Transcript of graduating senior Elizabeth Fritsch's speech at Silver Lake College's Spring 2014 Commencement Ceremony

Posted On May 06, 2014

"President Domes, distinguished faculty, family, friends, and fellow graduates, it is with great joy that I welcome you here today. I congratulate all graduates on their continued dedication to their education and the pursuit of wisdom.

"When I first chose to attend Silver Lake College as a high school senior, I was met with a lot of skepticism and criticism. I was asked why I would want to attend a college ten minutes from my house, a college with a smaller student population than most high schools, a college without an extensive, sprawling campus. To be honest, these were questions I couldn’t answer at the time, but I instinctively committed myself to Silver Lake anyway. 

"Yes, I 'missed out' on what mainstream society has made to be some of the cornerstones of the higher education experience – fraternity parties, lecture halls filled with hundreds of students, and rampant student devotion to football or basketball playoffs. It is only now when I look backward that I can truly recognize and appreciate what Silver Lake has offered to me and instilled in me. Yes, there were certain obvious perks to attending Silver Lake, such as not having to walk fifteen minutes outside to class during the winter or knowing half of the student body by name. 

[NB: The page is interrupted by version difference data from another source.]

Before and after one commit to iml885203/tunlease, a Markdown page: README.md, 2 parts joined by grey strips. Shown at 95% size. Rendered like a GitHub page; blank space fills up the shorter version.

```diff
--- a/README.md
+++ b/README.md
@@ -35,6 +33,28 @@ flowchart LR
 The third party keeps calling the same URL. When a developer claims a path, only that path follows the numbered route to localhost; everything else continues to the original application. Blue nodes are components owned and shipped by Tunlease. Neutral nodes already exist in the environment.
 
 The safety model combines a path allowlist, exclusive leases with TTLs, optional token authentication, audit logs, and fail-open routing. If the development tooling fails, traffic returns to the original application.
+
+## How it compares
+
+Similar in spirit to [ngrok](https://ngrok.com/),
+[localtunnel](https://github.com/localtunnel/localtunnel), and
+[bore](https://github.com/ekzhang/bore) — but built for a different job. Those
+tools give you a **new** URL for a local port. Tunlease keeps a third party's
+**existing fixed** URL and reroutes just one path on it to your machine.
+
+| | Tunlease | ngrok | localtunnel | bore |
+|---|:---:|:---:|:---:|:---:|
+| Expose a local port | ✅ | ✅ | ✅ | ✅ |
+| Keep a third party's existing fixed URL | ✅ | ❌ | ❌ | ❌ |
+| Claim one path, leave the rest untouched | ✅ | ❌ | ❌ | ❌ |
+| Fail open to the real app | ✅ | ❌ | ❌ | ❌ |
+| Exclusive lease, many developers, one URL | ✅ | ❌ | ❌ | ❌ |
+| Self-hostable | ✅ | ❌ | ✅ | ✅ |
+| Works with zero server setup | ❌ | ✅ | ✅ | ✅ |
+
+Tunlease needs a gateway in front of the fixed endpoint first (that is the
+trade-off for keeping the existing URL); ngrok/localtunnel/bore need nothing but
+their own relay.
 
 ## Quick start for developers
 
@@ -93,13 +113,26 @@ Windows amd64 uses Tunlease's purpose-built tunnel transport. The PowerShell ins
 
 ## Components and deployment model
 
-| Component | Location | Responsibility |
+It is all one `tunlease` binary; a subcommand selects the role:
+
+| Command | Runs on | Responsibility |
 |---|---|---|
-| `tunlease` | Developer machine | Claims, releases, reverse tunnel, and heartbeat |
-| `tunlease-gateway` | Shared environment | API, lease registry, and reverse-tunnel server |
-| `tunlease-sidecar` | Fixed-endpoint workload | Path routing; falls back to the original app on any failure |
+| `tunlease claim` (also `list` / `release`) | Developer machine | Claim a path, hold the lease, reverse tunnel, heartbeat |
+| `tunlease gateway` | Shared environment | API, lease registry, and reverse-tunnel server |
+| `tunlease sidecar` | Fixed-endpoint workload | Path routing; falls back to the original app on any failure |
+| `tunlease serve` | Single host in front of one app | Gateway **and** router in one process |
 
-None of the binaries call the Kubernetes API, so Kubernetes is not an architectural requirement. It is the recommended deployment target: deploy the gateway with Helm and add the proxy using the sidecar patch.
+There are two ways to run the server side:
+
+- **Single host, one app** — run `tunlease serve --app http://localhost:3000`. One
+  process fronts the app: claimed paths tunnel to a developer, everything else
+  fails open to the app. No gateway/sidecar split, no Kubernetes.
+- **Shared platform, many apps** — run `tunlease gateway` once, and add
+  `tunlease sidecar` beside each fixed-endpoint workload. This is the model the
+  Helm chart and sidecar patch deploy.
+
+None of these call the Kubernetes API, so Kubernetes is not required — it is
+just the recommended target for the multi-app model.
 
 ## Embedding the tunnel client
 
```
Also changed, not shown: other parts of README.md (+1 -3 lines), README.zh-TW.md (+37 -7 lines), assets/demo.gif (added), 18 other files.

"Most importantly, though, I am blessed to have been a part of a college that not only tolerates and accepts faith but actively strives to make faith the cornerstone of the college experience – because an educational experience that neglects the whole person – the soul of the person – will always be incomplete.

"I am thankful to have grown in my understanding and practice of the Franciscan values: community, compassion, goodness, peace, and care for creation. Finally, I am thankful that I’ve attended a college where servant leadership is not only a topic for discussion on the syllabus, but something that is lived out every day by the faculty and students.

"Silver Lake’s commitment to the Franciscan vision of the human person is something that I will take with me as I leave here today.

"On this day of commencement, I want to remind you of the best advice I’ve heard, and you’ve probably heard a dozen times each semester: continue to be a lifelong learner. Our education does not end when we walk across this stage today. Education is something that can never really be completed. The trials and triumphs of our lives will be our courses and those who touch our lives will be our professors.

"The most important thing I will take with me as I leave here today is not a degree, but an unquenchable thirst for learning. C.S. Lewis wrote, 'The love of knowledge is a kind of madness.' I agree wholeheartedly with him, but would amend the statement to say, 'The love of knowledge is a kind of madness with which we must infect the world.'

"I am grateful to all of my professors over the past four years for inspiring this love of knowledge and love of learning in me.  Whether it was learning to recognize different styles of poetry, learning about the Viking invasions, or learning about different art movements, I’ve enjoyed every opportunity I’ve had to grow intellectually. The passion for learning and knowledge will sustain us and renew us. And now graduates, it is our turn to pass this love of knowledge and learning on."

"Now I could speak about the different challenges and obstacles we overcame during our time at Silver Lake. As much as I’d love to speak about classes, exams, portfolio pains, and minor existential crises, that is not the reason why we are here today. Today is a day to look forward. So now what, graduates? One of my favorite sayings reads, 'Yesterday I was clever and wanted to change the world. Today I am wise so I am changing myself.'

"It is unlikely that we will have the opportunity to change the world in any sort of profound way. Perhaps there is a bit of sadness in the realization that we are not as powerful or influential or important as we may think we are – as we were taught to believe as children. But we can always change ourselves – and I think that is the far greater and far more important truth. Sometimes we are so focused on looking outward that we forget to look inward. We forget about the immense power we have over our own lives and our own decisions.

"As our time as Silver Lake students draws to a close, I leave you with the words of the recently canonized St. John XXIII: 'Consult not your fears, but your hopes and dreams. Think not about your frustrations, but your unfulfilled potential. Concern yourself not with what you tried and failed in, but with what is still possible for you to do.'

"Thank you."